Biotech Updates

Oligonucleotide-Mediated Genome Editing in Plants

August 3, 2016

Researchers from CIBUS in the US report a form of oligonucleotide-directed mutagenesis for precision genome editing in plants. This form uses single-stranded oligonucleotides (ssODNs) to generate genome edits at DNA strand lesions made by DNA double strand break reagents.

Using Arabidopsis, the team obtained a high frequency of precise targeted genome edits when ssODNs were introduced into protoplasts pretreated with the glycopeptide antibiotic phleomycin, a nonspecific DNA double strand breaker. Simultaneous delivery of ssODN and a site-specific DNA double strand breaker, either through TALENs or CRISPR/Cas9, resulted in a significantly greater targeted genome editing frequency compared with treatment with DNA double strand-breaking reagents alone.
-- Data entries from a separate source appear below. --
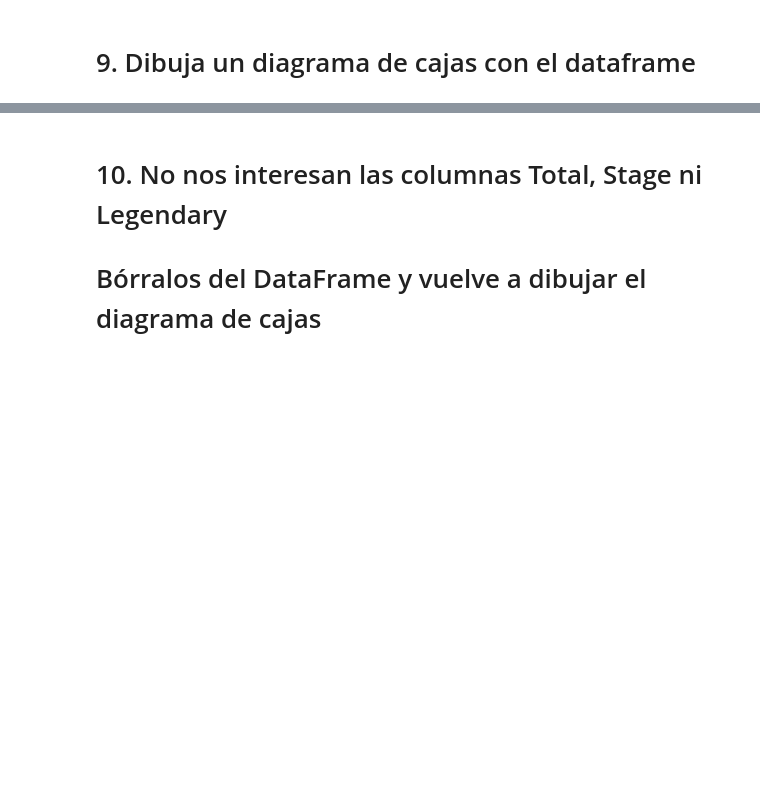
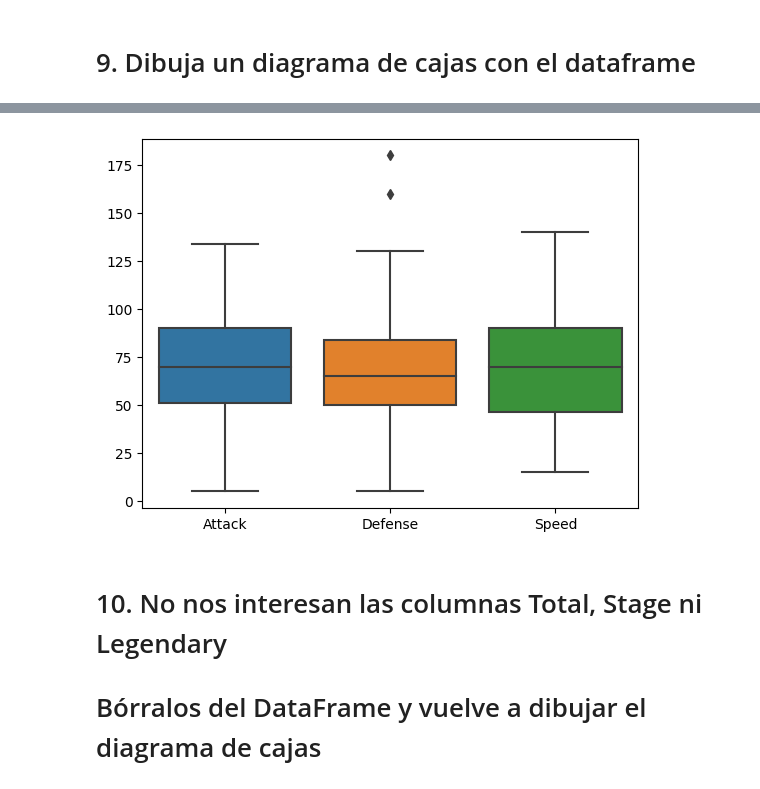
Before and after one commit to josemanuelgonzalezfornell/Data_Analyst, a Jupyter notebook: 4-Visualización/2-Seaborn/Practica/ejercicios_Seaborn.ipynb, the cells around one changed output, grey strips where cells are left out. Cells and saved outputs as stored; diff of their text form; code cells hidden in the pictures; blank space fills up the shorter version.

```diff
--- a/4-Visualización/2-Seaborn/Practica/ejercicios_Seaborn.ipynb
+++ b/4-Visualización/2-Seaborn/Practica/ejercicios_Seaborn.ipynb
@@ -144,3 +126,7 @@ plt.xlim(20,100)
+# %%
+sns.boxplot(data=df[["Attack", "Defense", "Speed"]]);
+# %% [output]
+[figure, added]
 # %% [markdown]
 # 10. No nos interesan las columnas Total, Stage ni Legendary
 # Bórralos del DataFrame y vuelve a dibujar el diagrama de cajas
```
Also changed, not shown: parts of 42 cells of this notebook.
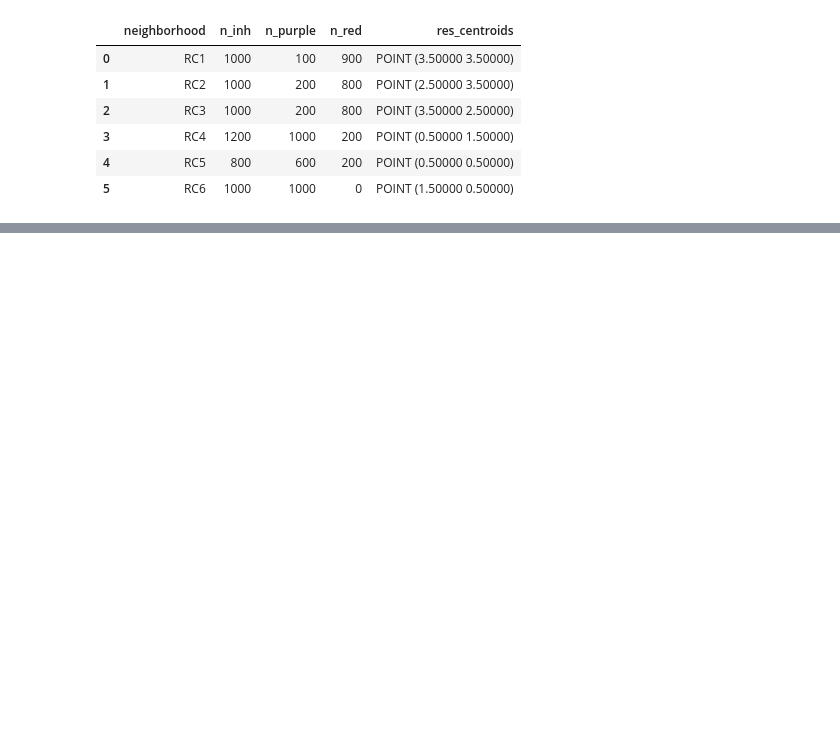
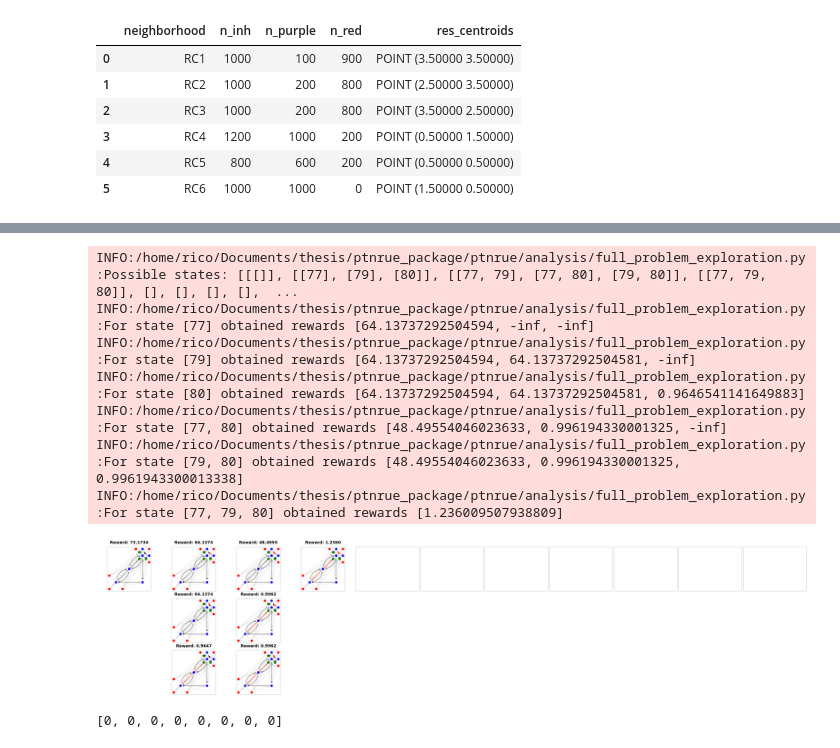
Before and after one commit to EquiCity/thesis, a Jupyter notebook: eda/notebooks/synthetic_dataset_3.ipynb, the cells around one changed output, grey strips where cells are left out. Drawn from its saved outputs; the diff is of its cells as text; code cells hidden in the pictures; blank space fills up the shorter version.

```diff
--- a/eda/notebooks/synthetic_dataset_3.ipynb
+++ b/eda/notebooks/synthetic_dataset_3.ipynb
@@ -198,0 +191,30 @@ a = np.array(list(rewards.values()))
+# %%
+import matplotlib.pyplot as plt
+
+from ptnrue.analysis.full_problem_exploration import full_problem_exploration
+from ptnrue.plotting.solution_plotting import plot_full_problem_exploration
+
+edge_types = list(np.unique(g.es['type']))
+edge_types.remove('walk')
+
+g.es[72,73,74,75,76,78,81,82]['active'] = 0
+configurations, rewards = full_problem_exploration(g=g, reward=r, edge_types=edge_types)
+fig, axs = plot_full_problem_exploration(base_graph=g, configurations=configurations, rewards=rewards)
+plt.show()
+
+fig.savefig(f'/home/rico/Documents/thesis/paper/'
+            f'overleaf/62a466789b2183065a639cda/content-media/'
+            f'all_configurations_ds_3_egalitarian_BASE.svg')
+# %% [output]
+INFO:/home/rico/Documents/thesis/ptnrue_package/ptnrue/analysis/full_problem_exploration.py:Possible states: [[[]], [[77], [79], [80]], [[77, 79], [77, 80], [79, 80]], [[77, 79, 80]], [], [], [], [],  ...
+INFO:/home/rico/Documents/thesis/ptnrue_package/ptnrue/analysis/full_problem_exploration.py:For state [77] obtained rewards [64.13737292504594, -inf, -inf]
+INFO:/home/rico/Documents/thesis/ptnrue_package/ptnrue/analysis/full_problem_exploration.py:For state [79] obtained rewards [64.13737292504594, 64.13737292504581, -inf]
+INFO:/home/rico/Documents/thesis/ptnrue_package/ptnrue/analysis/full_problem_exploration.py:For state [80] obtained rewards [64.13737292504594, 64.13737292504581, 0.9646541141649883]
+INFO:/home/rico/Documents/thesis/ptnrue_package/ptnrue/analysis/full_problem_exploration.py:For state [77, 80] obtained rewards [48.49554046023633, 0.996194330001325, -inf]
+INFO:/home/rico/Documents/thesis/ptnrue_package/ptnrue/analysis/full_problem_exploration.py:For state [79, 80] obtained rewards [48.49554046023633, 0.996194330001325, 0.9961943300013338]
+INFO:/home/rico/Documents/thesis/ptnrue_package/ptnrue/analysis/full_problem_exploration.py:For state [77, 79, 80] obtained rewards [1.236009507938809]
+[figure, added]
+# %%
+g.es[72,73,74,75,76,78,81,82]['active']
+# %% [output]
+[0, 0, 0, 0, 0, 0, 0, 0]
```
Also changed, not shown: parts of 7 cells of this notebook, 14 other files.
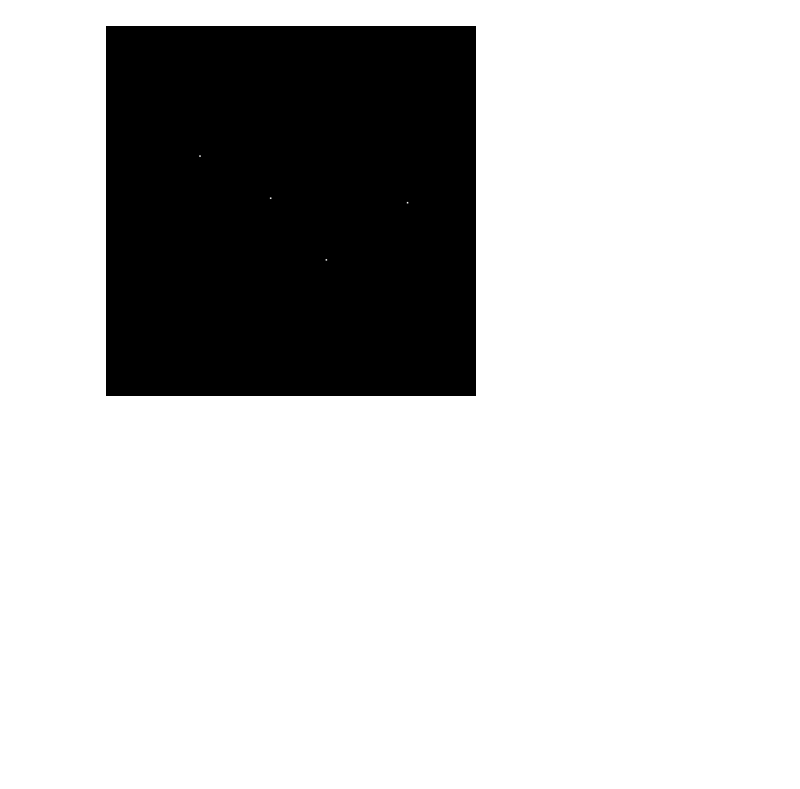
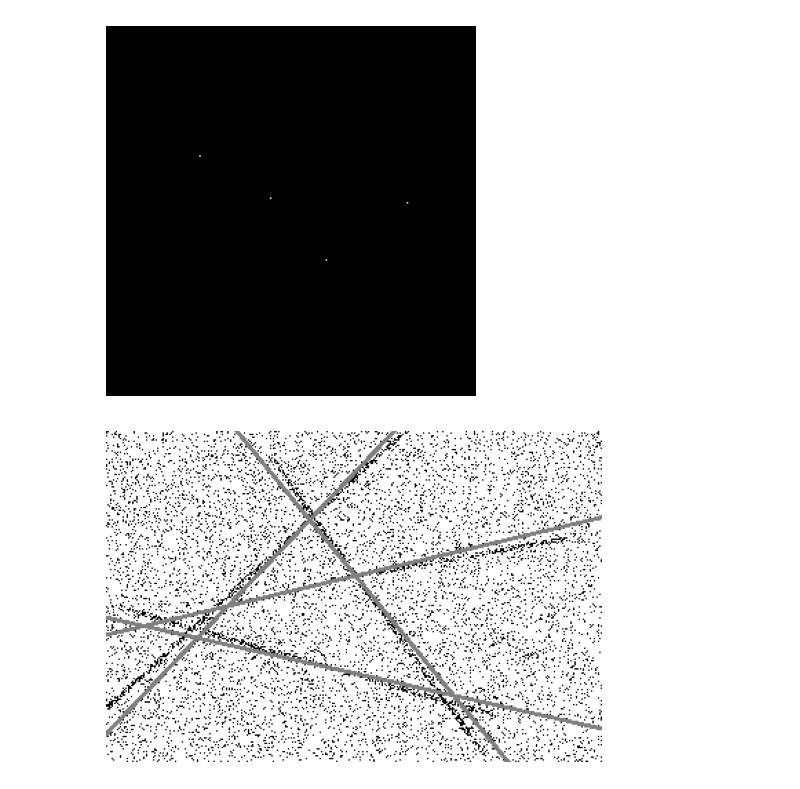
Before and after one commit to Pascal-2/2D_Computer_Vision, a Jupyter notebook: uebung5/Abgabe5.ipynb, the cells around one changed output. Drawn from its saved outputs; the diff is of its cells as text; code cells hidden in the pictures; blank space fills up the shorter version.

```diff
--- a/uebung5/Abgabe5.ipynb
+++ b/uebung5/Abgabe5.ipynb
@@ -37,7 +37,7 @@ class LinearHT:
             if r >= 0 and r < self.nRad:
                 self.houghArray[r][a] += 1
 # %%
-img = cv2.imread("2D_CV/noisy-lines.tif", cv2.IMREAD_GRAYSCALE)
+img = cv2.imread("noisy-lines.tif", cv2.IMREAD_GRAYSCALE)
 
 lines = LinearHT(img, 256, 256)
 
@@ -131,3 +135,29 @@ plt.axis('off')
 plt.show()
 # %% [output]
 [figure]
+# %%
+#lines im Originalbild darstellen
+ip = img # reference to original image
+xCtr = len(ip[0]) // 2 # x-coordinate of image center
+yCtr = len(ip) // 2 # y-coordinate of image center
+nRad = 256 # number of steps for radius
+rMax = math.sqrt(xCtr ** 2 + yCtr ** 2)
+dRad = (2 * rMax) / nRad # stepsize of radius
+
+for y, x in zip(*np.where(local_maxima == 255)):
+    angle = x * np.pi / 256
+    #radius = (y + 5 - 128) * (2 * lines.rMax / 256)
+    index_y = y + 5
+    radius = (index_y - nRad // 2) * dRad
+    a = math.cos(angle)
+    b = math.sin(angle)
+    x0 = a * radius + lines.xCtr
+    y0 = b * radius + lines.yCtr
+    pt1 = (int(x0 + 1000 * (-b)), int(y0 + 1000 * a))
+    pt2 = (int(x0 - 1000 * (-b)), int(y0 - 1000 * a))
+    cv2.line(img, pt1, pt2, 128, 2)
+plt.imshow(img, cmap='gray')
+plt.axis('off')
+plt.show()
+# %% [output]
+[figure, added]
```
Also changed, not shown: parts of 1 cell of this notebook, 7 other files.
The researchers then tested a combination of ssODN and CRISPR/Cas9 to develop an herbicide tolerant flax (Linum usitatissimum) by editing the 5'-ENOLPYRUVYLSHIKIMATE-3-PHOSPHATE SYNTHASE (EPSPS) genes. The edits occurred at sufficient frequency that the team could regenerate whole plants from edited protoplasts without selection. Plants were screened for tolerance to glyphosate in spray tests. Analysis of their progeny reveals the expected Mendelian segregation of the EPSPS edits.

For more information, read the full article in Plant Physiology.